Dan Stringer

navigating the convergence of faith, culture and the local church

Loon’s linkage (January ’11)

January 31, 2011

Great reads, all of them:

  • Andy Crouch brilliantly ruminates on Apple CEO Steve Jobs’ remarkable ability to “articulate a perfectly secular form hope.”
  • Rachel Held Evans winsomely recounts how trying to love God with her mind put her at odds with an outspoken seminary president.
  • Brett McCracken considers the ways social networking platforms and the “paradox of public intimacy” are impacting church efforts to cultivate community.
  • Kyle Bennett furnishes a compelling essay exploring how “a thorough sensitivity to the Spirit’s presence and work” helps to deepen Christian civility.
  • Nicholas Kristoff makes his case for why guns should be regulated as seriously as cars or toys.
  • Richard Mouw points out how the book of Revelation doesn’t always conform to stereotypes about “apocalyptic literature.”
  • Michael Gerson explains the basis for respecting our fellow citizens, “even when they hold absurd political beliefs.”
  • Ellen Painter Dollar offers a thoughtful critique of the “child-as-project mentality that permeates American parenting today.”
  • Skye Jethani suggests 3 reasons why interfaith cooperation honors God. And yes, he’s writing as an evangelical with strong theological convictions.
  • Ed Stetzer unpacks some of the most common challenges faced by church planters.
  • Christianity Today announces its 2011 Book Awards.
  • http://lindahblog.blogspot.com/ Linda H.

    Hello Dan,

    I just finished reading your whole blog! Yea! I already think of you as a friend. Right now, I am scouring the blogosphere to find like-minded writers to interact with, and I hope you will be one.

    I think pretty much everyone should write a blog if they can. Publicists can write fake blogs for their employers, but with that exception, I think reading someone’s blog is a reliable way to start to get to know them. Somehow, this way of connecting with people is going to make the world vastly better.
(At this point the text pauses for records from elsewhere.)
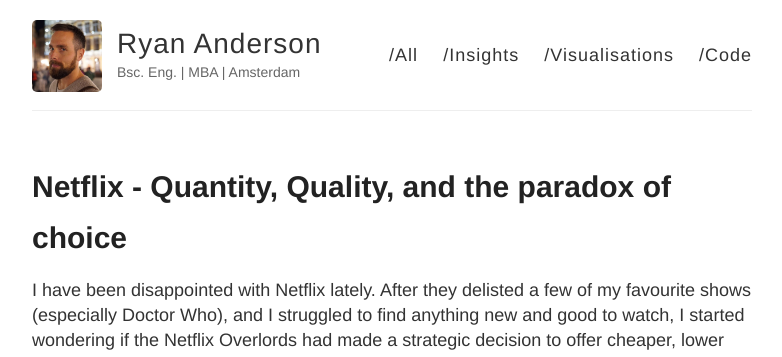
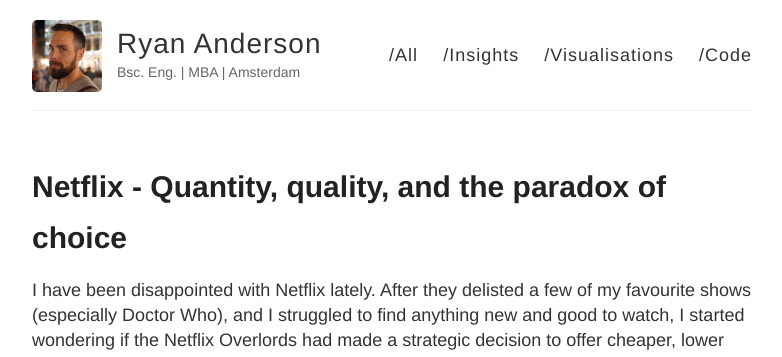
Before and after one commit to ryan-anderson-ds/ryan-anderson-ds.github.io, a Jekyll site: the page built from _posts/visualisations/2019-10-12-Netflix-Quality-Quantity.md, in a window 1280 px wide and 900 px high. Shown: the top 357 px of the window, without its empty margins (248-1030 px from the left). Built offline with Jekyll 4.4.1, drawn with Linux system fonts in a browser that asks for light colours.

```diff
--- a/_posts/visualisations/2019-10-12-Netflix-Quality-Quantity.md
+++ b/_posts/visualisations/2019-10-12-Netflix-Quality-Quantity.md
@@ -1,6 +1,6 @@
 ---
 layout: post
-title: Netflix - Quantity, Quality, and the paradox of choice
+title: Netflix - Quantity, quality, and the paradox of choice
 type: visualisations
 ---
 
```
So I am exploring it.

    The first blogger I started reading regularly was Slacktivist (http://slacktivist.typepad.com/slacktivist/). I notice the Slacktivist is not in your blogroll (on the old blog), so perhaps I have the pleasure of introducing him to you. His writing is fantastic, insightful, and progressively Christian, like you. He gets 100’s of comments on every posting – which is a problem of the blog format to me. The discussions are interesting, but there is way too much. I want a chance to participate, but so does everyone else. Solving that problem is one reason why I am seeking out other blogs, where there is room to engage. Maybe the way it works is, we all get fascinating topics from reading the great bloggers, then get to discuss them with our homies in our less-active blog-groups. What do you think?

    I found your blog from reading your review of _Why We’re Not Emergent: By Two Guys Who Should Be_ on Amazon.com. I hope you will get time to write more often. Know that you and your family are in my prayers. Thank you for what your writing has already added to my life.

  • http://thecommonloon.com The Common Loon

    Thanks Linda for stopping by. Yes, there are pros and cons of visiting the super-busy blogs. I used to be a frequent commenter on some of them, but it was very time-consuming to keep up with every development.

    These days, I’m much more selective in picking my “battles,” so I end up reading and skimming a lot more than I comment. Thanks to the world of amateur bloggers who aren’t necessarily trying to build up a brand or hawk a product, it’s good to know there are opportunities for thoughtful discussion and idea-sharing whenever time and energy permit.